Content revision data
______

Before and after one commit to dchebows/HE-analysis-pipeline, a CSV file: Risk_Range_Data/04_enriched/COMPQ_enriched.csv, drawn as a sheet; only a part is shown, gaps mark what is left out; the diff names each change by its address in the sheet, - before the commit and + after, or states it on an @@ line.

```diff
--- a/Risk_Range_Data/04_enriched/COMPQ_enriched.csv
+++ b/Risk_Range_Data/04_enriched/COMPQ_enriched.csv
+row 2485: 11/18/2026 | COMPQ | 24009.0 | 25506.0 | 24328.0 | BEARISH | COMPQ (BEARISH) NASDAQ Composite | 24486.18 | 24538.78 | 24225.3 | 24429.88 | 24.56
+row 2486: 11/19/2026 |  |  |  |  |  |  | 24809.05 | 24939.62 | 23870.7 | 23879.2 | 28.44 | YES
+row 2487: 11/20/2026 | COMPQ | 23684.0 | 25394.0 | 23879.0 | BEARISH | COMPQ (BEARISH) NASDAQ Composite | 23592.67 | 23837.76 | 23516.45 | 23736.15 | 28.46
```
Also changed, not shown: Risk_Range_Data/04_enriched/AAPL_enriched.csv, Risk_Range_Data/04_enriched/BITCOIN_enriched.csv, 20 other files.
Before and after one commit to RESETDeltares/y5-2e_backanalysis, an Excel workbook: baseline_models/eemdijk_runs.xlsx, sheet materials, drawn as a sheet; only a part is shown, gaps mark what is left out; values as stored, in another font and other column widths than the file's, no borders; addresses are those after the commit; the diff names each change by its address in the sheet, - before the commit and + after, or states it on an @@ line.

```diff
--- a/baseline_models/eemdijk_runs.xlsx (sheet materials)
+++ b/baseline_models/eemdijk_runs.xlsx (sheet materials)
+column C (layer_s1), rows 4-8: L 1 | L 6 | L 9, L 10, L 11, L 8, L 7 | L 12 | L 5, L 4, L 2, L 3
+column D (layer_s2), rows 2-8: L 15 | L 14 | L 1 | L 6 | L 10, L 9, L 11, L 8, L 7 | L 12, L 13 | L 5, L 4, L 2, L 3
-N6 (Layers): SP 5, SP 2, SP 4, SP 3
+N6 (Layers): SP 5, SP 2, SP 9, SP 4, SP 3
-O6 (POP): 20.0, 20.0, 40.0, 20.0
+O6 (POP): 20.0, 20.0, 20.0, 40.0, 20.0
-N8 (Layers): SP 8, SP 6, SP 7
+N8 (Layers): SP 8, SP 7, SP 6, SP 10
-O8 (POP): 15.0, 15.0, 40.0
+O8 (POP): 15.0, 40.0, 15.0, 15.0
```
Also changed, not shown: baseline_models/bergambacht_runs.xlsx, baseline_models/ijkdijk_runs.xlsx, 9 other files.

______

(TASK)
Exactly the lines from the one containing "to RESETDeltares/y5-2e_backanalysis, an" through the final line above, and only those, should be given again.

(ANSWER FOR THE TASK)
Before and after one commit to RESETDeltares/y5-2e_backanalysis, an Excel workbook: baseline_models/eemdijk_runs.xlsx, sheet materials, drawn as a sheet; only a part is shown, gaps mark what is left out; values as stored, in another font and other column widths than the file's, no borders; addresses are those after the commit; the diff names each change by its address in the sheet, - before the commit and + after, or states it on an @@ line.

```diff
--- a/baseline_models/eemdijk_runs.xlsx (sheet materials)
+++ b/baseline_models/eemdijk_runs.xlsx (sheet materials)
+column C (layer_s1), rows 4-8: L 1 | L 6 | L 9, L 10, L 11, L 8, L 7 | L 12 | L 5, L 4, L 2, L 3
+column D (layer_s2), rows 2-8: L 15 | L 14 | L 1 | L 6 | L 10, L 9, L 11, L 8, L 7 | L 12, L 13 | L 5, L 4, L 2, L 3
-N6 (Layers): SP 5, SP 2, SP 4, SP 3
+N6 (Layers): SP 5, SP 2, SP 9, SP 4, SP 3
-O6 (POP): 20.0, 20.0, 40.0, 20.0
+O6 (POP): 20.0, 20.0, 20.0, 40.0, 20.0
-N8 (Layers): SP 8, SP 6, SP 7
+N8 (Layers): SP 8, SP 7, SP 6, SP 10
-O8 (POP): 15.0, 15.0, 40.0
+O8 (POP): 15.0, 40.0, 15.0, 15.0
```
Also changed, not shown: baseline_models/bergambacht_runs.xlsx, baseline_models/ijkdijk_runs.xlsx, 9 other files.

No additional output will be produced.